» Required action: Beginning with the line that contains "Before and after one commit to GuilhemPrince/VisualChess, a" in the material below, print each line exactly until the line that contains "Also changed, not shown: parts of 3" has been printed, then stop.

» The records:
%%

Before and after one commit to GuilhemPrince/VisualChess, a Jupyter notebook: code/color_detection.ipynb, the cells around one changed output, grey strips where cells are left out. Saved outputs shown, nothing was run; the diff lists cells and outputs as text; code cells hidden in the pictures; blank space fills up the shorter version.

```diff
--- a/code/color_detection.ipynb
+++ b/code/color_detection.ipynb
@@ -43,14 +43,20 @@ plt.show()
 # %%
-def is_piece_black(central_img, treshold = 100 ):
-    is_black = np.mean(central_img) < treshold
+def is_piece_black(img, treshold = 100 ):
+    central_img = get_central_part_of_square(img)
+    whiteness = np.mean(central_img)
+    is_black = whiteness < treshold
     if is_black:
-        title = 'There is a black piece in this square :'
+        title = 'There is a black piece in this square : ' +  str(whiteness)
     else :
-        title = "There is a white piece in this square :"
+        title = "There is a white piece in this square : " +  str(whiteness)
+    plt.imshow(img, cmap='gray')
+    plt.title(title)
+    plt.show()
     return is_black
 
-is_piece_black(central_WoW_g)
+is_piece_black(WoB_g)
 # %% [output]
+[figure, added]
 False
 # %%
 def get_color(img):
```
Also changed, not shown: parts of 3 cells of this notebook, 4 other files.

%%
%%

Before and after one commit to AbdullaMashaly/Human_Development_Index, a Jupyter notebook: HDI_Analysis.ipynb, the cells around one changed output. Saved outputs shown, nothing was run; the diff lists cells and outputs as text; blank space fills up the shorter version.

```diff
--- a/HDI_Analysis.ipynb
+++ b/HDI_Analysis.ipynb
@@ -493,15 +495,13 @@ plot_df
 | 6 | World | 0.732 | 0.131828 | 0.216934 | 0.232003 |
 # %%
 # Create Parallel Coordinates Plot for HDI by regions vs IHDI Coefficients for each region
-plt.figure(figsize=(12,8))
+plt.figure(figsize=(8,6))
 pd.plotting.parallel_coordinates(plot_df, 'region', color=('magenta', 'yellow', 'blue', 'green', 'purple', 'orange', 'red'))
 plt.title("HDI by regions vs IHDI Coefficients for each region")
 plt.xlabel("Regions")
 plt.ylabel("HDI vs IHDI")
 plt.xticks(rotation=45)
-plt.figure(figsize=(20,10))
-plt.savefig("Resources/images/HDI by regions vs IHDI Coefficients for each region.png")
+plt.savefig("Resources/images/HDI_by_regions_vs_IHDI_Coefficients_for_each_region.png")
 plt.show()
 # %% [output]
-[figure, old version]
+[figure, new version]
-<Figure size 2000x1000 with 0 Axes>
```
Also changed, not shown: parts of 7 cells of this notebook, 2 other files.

%%

» Solution:
Before and after one commit to GuilhemPrince/VisualChess, a Jupyter notebook: code/color_detection.ipynb, the cells around one changed output, grey strips where cells are left out. Saved outputs shown, nothing was run; the diff lists cells and outputs as text; code cells hidden in the pictures; blank space fills up the shorter version.

```diff
--- a/code/color_detection.ipynb
+++ b/code/color_detection.ipynb
@@ -43,14 +43,20 @@ plt.show()
 # %%
-def is_piece_black(central_img, treshold = 100 ):
-    is_black = np.mean(central_img) < treshold
+def is_piece_black(img, treshold = 100 ):
+    central_img = get_central_part_of_square(img)
+    whiteness = np.mean(central_img)
+    is_black = whiteness < treshold
     if is_black:
-        title = 'There is a black piece in this square :'
+        title = 'There is a black piece in this square : ' +  str(whiteness)
     else :
-        title = "There is a white piece in this square :"
+        title = "There is a white piece in this square : " +  str(whiteness)
+    plt.imshow(img, cmap='gray')
+    plt.title(title)
+    plt.show()
     return is_black
 
-is_piece_black(central_WoW_g)
+is_piece_black(WoB_g)
 # %% [output]
+[figure, added]
 False
 # %%
 def get_color(img):
```
Also changed, not shown: parts of 3 cells of this notebook, 4 other files.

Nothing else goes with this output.